Illegal gold mining in central Nigeria’s Niger state has resulted in the deaths of 28 children from lead poisoning.
Nigeria Junior Health Minister Fidelis Nwankwo was quoted saying there are 65 cases reported so far, with 28 deaths.
Nwankwo told AFP: "All the 28 cases were children below the age of five."
The outbreak affected Shikira, Magiro Ward and Kawo communities in Rafi Local Government.
Sources said that 17 to 22 times higher levels of lead was found in the poisoned victims.
It is believed that the poisoning happened from new illegal mining sites containing huge leaded ores that were brought home to crush and process.
It is also said to have affected animals and livestock such as cows, goats, and chickens.
Unsafe mining techniques were used to process ore for gold extraction, which lead spread in several areas.

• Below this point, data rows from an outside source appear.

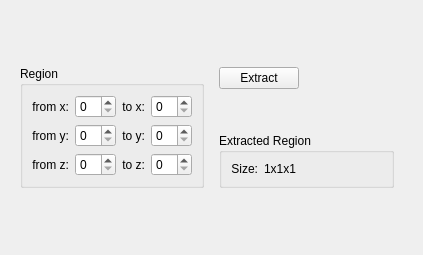
First picture: the form in source/modules/extract/ExtractWidget.ui, repository josefkoller/ambient_image_processor, before the edit.
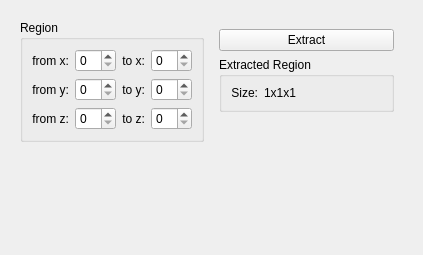
Second picture: the form after the edit.

Commit message: ui format: maximize horizontally and align to top

What changed in the file:
```diff
--- a/source/modules/extract/ExtractWidget.ui
+++ b/source/modules/extract/ExtractWidget.ui
@@ -17,7 +17,7 @@
    <item>
     <widget class="QWidget" name="widget" native="true">
      <layout class="QHBoxLayout" name="horizontalLayout_2">
-      <item>
+      <item alignment="Qt::AlignTop">
        <widget class="QGroupBox" name="groupBox_5">
         <property name="sizePolicy">
          <sizepolicy hsizetype="Maximum" vsizetype="Maximum">
@@ -110,13 +110,19 @@
         </layout>
        </widget>
       </item>
-      <item>
+      <item alignment="Qt::AlignTop">
        <widget class="QWidget" name="widget_2" native="true">
+        <property name="sizePolicy">
+         <sizepolicy hsizetype="Preferred" vsizetype="Maximum">
+          <horstretch>0</horstretch>
+          <verstretch>0</verstretch>
+         </sizepolicy>
+        </property>
         <layout class="QVBoxLayout" name="verticalLayout">
          <item>
           <widget class="QPushButton" name="extract_button">
            <property name="sizePolicy">
-            <sizepolicy hsizetype="Maximum" vsizetype="Fixed">
+            <sizepolicy hsizetype="Preferred" vsizetype="Preferred">
              <horstretch>0</horstretch>
              <verstretch>0</verstretch>
             </sizepolicy>
```
The commit also changes 20 other files.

Fearing a ban of their mining activities by authorities, local communities initially hesitated to reveal the fatalities and illnesses that were arising from lead poisoning.

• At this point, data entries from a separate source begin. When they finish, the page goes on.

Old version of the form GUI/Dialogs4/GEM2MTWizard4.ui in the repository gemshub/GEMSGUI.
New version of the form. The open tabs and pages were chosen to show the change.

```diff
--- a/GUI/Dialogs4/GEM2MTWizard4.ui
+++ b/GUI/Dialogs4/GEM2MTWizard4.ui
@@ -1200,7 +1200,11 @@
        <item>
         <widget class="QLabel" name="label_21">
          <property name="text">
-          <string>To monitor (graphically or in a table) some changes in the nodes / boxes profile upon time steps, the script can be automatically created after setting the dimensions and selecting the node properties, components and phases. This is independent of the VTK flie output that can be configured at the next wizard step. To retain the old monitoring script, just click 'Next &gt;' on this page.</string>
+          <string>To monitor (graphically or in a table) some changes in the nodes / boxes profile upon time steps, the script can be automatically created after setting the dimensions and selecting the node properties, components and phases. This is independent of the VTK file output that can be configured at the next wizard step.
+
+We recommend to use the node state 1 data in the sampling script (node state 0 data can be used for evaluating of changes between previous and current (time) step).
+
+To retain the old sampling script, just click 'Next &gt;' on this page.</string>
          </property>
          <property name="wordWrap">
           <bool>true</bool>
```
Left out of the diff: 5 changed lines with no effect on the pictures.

Nwankwo said that the government already started taking action and is mobilising health facilities in the regions.
He further ordered for a ban on illegal mining in the state.
A type of metal poisoning, lead poisoning is also considered as a medical condition in humans and other vertebrates, which occurs due to high levels of the metal in the body.
Lead is also toxic to children and causes potentially permanent learning and behaviour disorders.